Stephanie "Morning Fire" Mugford Fielding
First Mohegan Nation Baha'i
(Photo by Charlene Harris)
Stephanie “Morning Fire” Mugford Fielding the first Mohegan Baha'i declared in 1964 when she was eighteen years old.
She declared as a Baha'i in Honolulu, Hawaii. Her father's family are Native Hawaii and she was born and raised on the island of O'ahu. She has served on many Baha’i Local Spiritual Assemblies, the Baha’i Western Regional Committee (predecessor of the Regional Councils now in existence).
During the late 1960’s and early 1970’s, she and her then husband Duane Troxel, lived in Nigeria twice. One of those times was during the Biafran War. During her time in Nigeria she also served on the Baha’i Emergency Administrative Committee of the National Spiritual Assembly of the Baha'is of West Central Africa (Nigeria, Dahomey (now Benin), Togo, Ghana, and Niger)
Stephanie has a wide-ranging background of experience and interests, and has lived all over the United States and abroad. Her experiences have put her artistic talents to work as a teacher, writer, editor, graphic artist and radio announcer. She has also served on the board of directors of educational institutions, media outlets, non-profit organizations, and religious organizations. In 2002, she received a Bachelor’s degree with honors from the University of Connecticut with an emphasis in linguistics and anthropology. She continued her education at MIT (Massachusetts Institute of Technology), gaining a Master of Science in Linguistics in 2005.
She serves the Mohegan Tribal government as Vice-Chairman of the Council of Elders. She is also actively involved in the resurrection and instruction of the Mohegan language. According to Stephanie: “I am a Mohegan who is trying to reclaim and resurrect our language one hundred and one years after that last native speaker died....Personally, my native roots spring from both Connecticut and Hawaii and during my teenage years in Hawaii I discovered the Baha'i faith. One of the interesting principles of the faith that brings me to where I am today is the need for a universal auxiliary language. Auxiliary implies that first languages are maintained and the auxiliary language is the helper. Because of this, as the Baha'i faith spread across the world we have been making it a practice to help preserve the languages in those countries where the faith was taught.”
Presently she lives on the Mohegan Reservation in Uncasville, Connecticut (the town is named for her ancestor Uncas - see below). She serves as an Assistant to a Baha’i Auxiliary Board Member for Protection. She has three children and five grandchildren who live in Colorado.
Sachem and Statesman of the Mohegan
The early 1600s was a critical time of change for Connecticut tribes. The pressure from rapidly expanding European settlements created competition for land and resources, while disease was decimating Indian populations at an alarming rate. Within the Pequot Tribe at that time, a dispute erupted between the Pequot Sachem (head chief) Sassacus and Uncas. Uncas left with his followers, calling themselves Mohegan, or Wolf People, like their ancestors. Each tribe had its own idea of how to deal with European conflicts.

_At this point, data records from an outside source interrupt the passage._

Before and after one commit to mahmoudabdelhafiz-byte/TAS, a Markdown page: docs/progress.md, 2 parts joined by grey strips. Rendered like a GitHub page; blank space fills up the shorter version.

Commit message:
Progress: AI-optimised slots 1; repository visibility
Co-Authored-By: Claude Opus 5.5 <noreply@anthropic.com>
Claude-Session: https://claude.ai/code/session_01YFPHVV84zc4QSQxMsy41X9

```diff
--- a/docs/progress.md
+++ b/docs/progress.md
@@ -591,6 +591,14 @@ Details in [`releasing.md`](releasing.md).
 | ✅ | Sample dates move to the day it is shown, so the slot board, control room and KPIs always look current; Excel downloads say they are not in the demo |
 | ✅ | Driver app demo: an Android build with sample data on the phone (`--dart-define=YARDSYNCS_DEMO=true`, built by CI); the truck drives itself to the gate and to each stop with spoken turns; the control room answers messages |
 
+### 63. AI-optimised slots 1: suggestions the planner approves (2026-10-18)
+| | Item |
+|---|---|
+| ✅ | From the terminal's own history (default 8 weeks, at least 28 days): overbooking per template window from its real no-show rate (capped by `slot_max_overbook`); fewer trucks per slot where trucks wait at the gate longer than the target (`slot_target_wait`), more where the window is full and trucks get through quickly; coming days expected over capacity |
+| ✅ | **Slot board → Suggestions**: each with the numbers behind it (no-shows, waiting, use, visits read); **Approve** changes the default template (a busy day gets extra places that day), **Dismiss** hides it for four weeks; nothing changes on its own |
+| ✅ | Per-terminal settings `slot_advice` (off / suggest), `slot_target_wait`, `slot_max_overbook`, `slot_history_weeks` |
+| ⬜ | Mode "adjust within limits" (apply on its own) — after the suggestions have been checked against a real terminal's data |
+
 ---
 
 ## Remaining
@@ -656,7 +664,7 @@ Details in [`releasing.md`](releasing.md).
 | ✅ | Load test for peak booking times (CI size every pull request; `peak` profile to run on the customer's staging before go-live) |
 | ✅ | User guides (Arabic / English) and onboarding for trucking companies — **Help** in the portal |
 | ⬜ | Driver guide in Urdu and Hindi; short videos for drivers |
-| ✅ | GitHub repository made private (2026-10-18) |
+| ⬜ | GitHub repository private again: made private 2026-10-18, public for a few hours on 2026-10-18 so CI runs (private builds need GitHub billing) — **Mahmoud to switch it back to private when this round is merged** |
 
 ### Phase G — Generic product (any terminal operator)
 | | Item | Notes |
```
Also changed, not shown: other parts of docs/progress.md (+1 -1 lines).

Uncas (1598-1683) became Sachem of the Mohegan Tribe, which favored collaboration with the English. The Pequots under Sassacus chose to fight them, with other local tribes taking sides. Seeing the loss brought on by continued fighting, Uncas befriended the European invaders. This controversial decision left Uncas and the Mohegans in an uneasy alliance with the English in an ensuing war with the Pequots. But staying true to their word, the Mohegans helped the English defeat the Pequots.
Uncas settled his people in a village at Shantok, which the Tribe defended from a Narragansett invasion sparked by European as well as Indian conflicts. Finally, the Mohegan Tribes affiliation with the English kept its people relatively safe during King Philips war and beyond.